  • Gingiva is altered after periodontal treatment.
  • Teeth positioning is continuously altered with periodontal disease.
  • Impressions may be more difficult to obtain with inflamed gingiva.
  • Tooth discomfort inhibits mastication and function.
  • Inflammation of the periodontium restricts the capacity of abutment teeth 2


Engaging Patients in Treatment

In most cases, patients tend to be unaware of their periodontal status and how it can limit their restorations. The lack of patient awareness enforces how critical it is for periodontists to detail their assessment and state how the form of the periodontium will be affected. It is not uncommon for patients to approach periodontal appointments with little to no understanding of why they’ve been referred. The process can become overwhelming or confusing when patients feel disengaged with their own treatment. For this reason, communication between clinician and patient should be as seamless and detailed as possible. Incorporating models, 3-d imaging and videos into the esthetic analysis make it easier to engage patients with their diagnosis and treatment plan. These visuals provide a basis of communication when discussing the patient’s expectations and any applicable limitations. Gaining the patient’s confidence throughout the restorative process places value on their involvement and ensures they are aware of the end goal.


Treatment Considerations: Restorative Margin Placement
Restorations should be critically placed to ensure they are in perfect harmony with the periodontal tissue. To ensure a long-lasting restoration and optimum gingival health, there must be proper margin location of the restoration relative to the alveolar bone. When determining where to place restorative margins relative to the periodontium, it is recommended that the patient’s existing sulcus depth be used as a guideline in assessing the biologic width requirement for the patient. The extension of any restorative margin into the gingival sulcus should be considered a compromise, but esthetic or retention demands often make it necessary. Hence, supragingival margins are preferred over subgingival margins as they are considered a compromise. The marginal fit should be optimal because rough restorations or open margins lead to an accumulation of plaque and bacterial pathogens that are associated with inflammatory periodontal disease.[3] Obtaining a smooth, natural look for dental restorations while providing a seal against bacterial invasion is vital.

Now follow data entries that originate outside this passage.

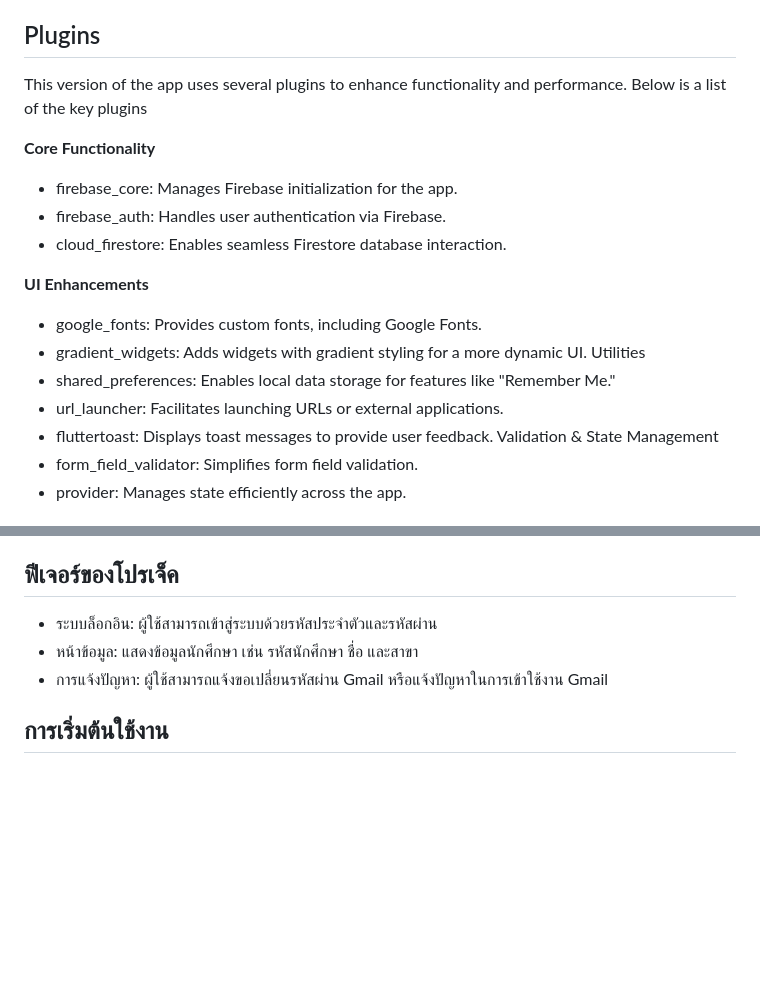
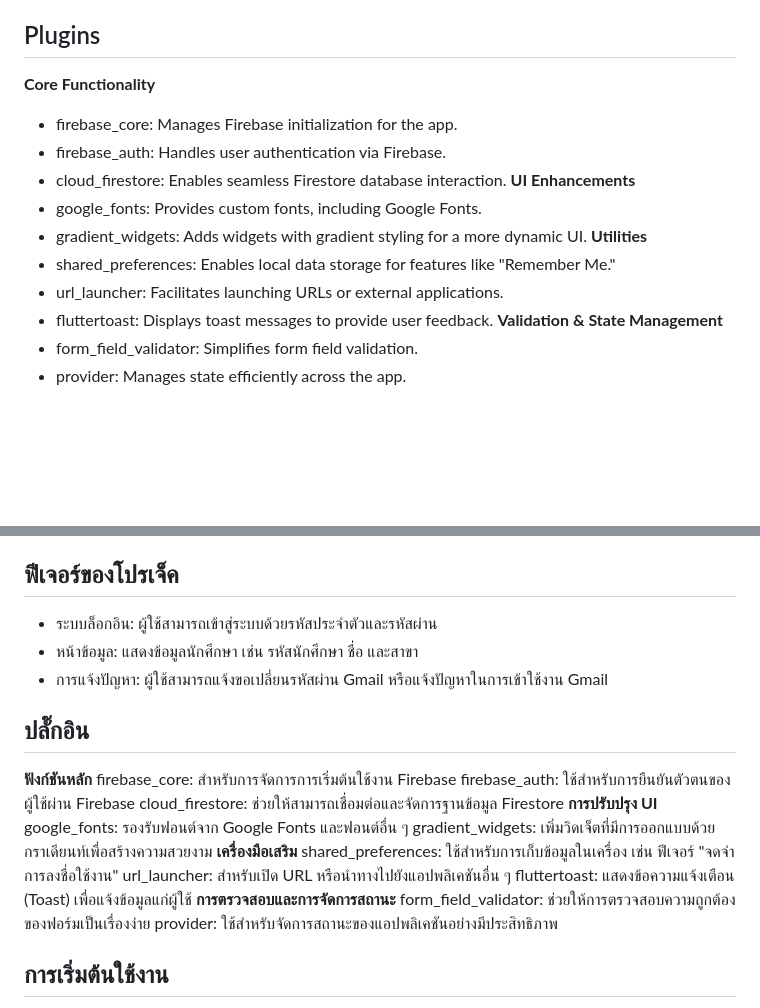
Before and after one commit to Piyabordee/InFixMail, a Markdown page: README.md, 2 parts joined by grey strips. Drawn GitHub-style; blank space fills up the shorter version.

```diff
--- a/README.md
+++ b/README.md
@@ -10,21 +10,18 @@ This project is developed for college use, utilizing Flutter to create the appli
 
 ## Plugins
 
-This version of the app uses several plugins to enhance functionality and performance. Below is a list of the key plugins
-
 **Core Functionality**
 - firebase_core: Manages Firebase initialization for the app.
 - firebase_auth: Handles user authentication via Firebase.
 - cloud_firestore: Enables seamless Firestore database interaction.
-
 **UI Enhancements**
 - google_fonts: Provides custom fonts, including Google Fonts.
 - gradient_widgets: Adds widgets with gradient styling for a more dynamic UI.
-Utilities
+**Utilities**
 - shared_preferences: Enables local data storage for features like "Remember Me."
 - url_launcher: Facilitates launching URLs or external applications.
 - fluttertoast: Displays toast messages to provide user feedback.
-Validation & State Management
+**Validation & State Management**
 - form_field_validator: Simplifies form field validation.
 - provider: Manages state efficiently across the app.
 
@@ -56,6 +53,23 @@ For further development, you can modify files in the `lib/src` folder and run th
 - หน้าข้อมูล: แสดงข้อมูลนักศึกษา เช่น รหัสนักศึกษา ชื่อ และสาขา
 - การแจ้งปัญหา: ผู้ใช้สามารถแจ้งขอเปลี่ยนรหัสผ่าน Gmail หรือแจ้งปัญหาในการเข้าใช้งาน Gmail
 
+## ปลั๊กอิน
+
+**ฟังก์ชันหลัก**
+firebase_core: สำหรับการจัดการการเริ่มต้นใช้งาน Firebase
+firebase_auth: ใช้สำหรับการยืนยันตัวตนของผู้ใช้ผ่าน Firebase
+cloud_firestore: ช่วยให้สามารถเชื่อมต่อและจัดการฐานข้อมูล Firestore
+**การปรับปรุง UI**
+google_fonts: รองรับฟอนต์จาก Google Fonts และฟอนต์อื่น ๆ
+gradient_widgets: เพิ่มวิดเจ็ตที่มีการออกแบบด้วยกราเดียนท์เพื่อสร้างความสวยงาม
+**เครื่องมือเสริม**
+shared_preferences: ใช้สำหรับการเก็บข้อมูลในเครื่อง เช่น ฟีเจอร์ "จดจำการลงชื่อใช้งาน"
+url_launcher: สำหรับเปิด URL หรือนำทางไปยังแอปพลิเคชันอื่น ๆ
+fluttertoast: แสดงข้อความแจ้งเตือน (Toast) เพื่อแจ้งข้อมูลแก่ผู้ใช้
+**การตรวจสอบและการจัดการสถานะ**
+form_field_validator: ช่วยให้การตรวจสอบความถูกต้องของฟอร์มเป็นเรื่องง่าย
+provider: ใช้สำหรับจัดการสถานะของแอปพลิเคชันอย่างมีประสิทธิภาพ
+
 ## การเริ่มต้นใช้งาน
 
 1. คลอนโปรเจ็คนี้ไปยังเครื่องของคุณ
```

Overall, it is essential to incorporate both periodontal and restorative measures for optimizing the best outcome. Maintenance and preservation are the main objectives for restorations. The placement of restorations is critical for maintaining harmony with the surrounding periodontal tissue. With accurate periodontal diagnosis and comprehensive treatment, optimal results and patient satisfaction can be achieved.

 


[1] Reeves J. Periodontal health—challenges in restorative dentistry. National Center for Biotechnology Information. 2014;3(2):73-6.
[2] Sood S, Gupta S. Periodontal-restorative interactions: a review. Indian Journal of Clinical Practice. 2013;23(11):707.
[3] Mansi AR, Deshpande N. Perio-resto interrelationship – a literature review. IOSR Journal of Dental and Medical Sciences. 2015;14(12):38-41.

Author: Carestream Dental Blog Administrator

Carestream Dental provides industry-leading imaging, CAD/CAM, software and practice management solutions for dental and oral health professionals. With more than 100 years of industry experience, Carestream Dental products are used by seven out of 10 practitioners globally and deliver more precise diagnoses, improved workflows and superior patient care. For more information visit www.carestreamdental.com.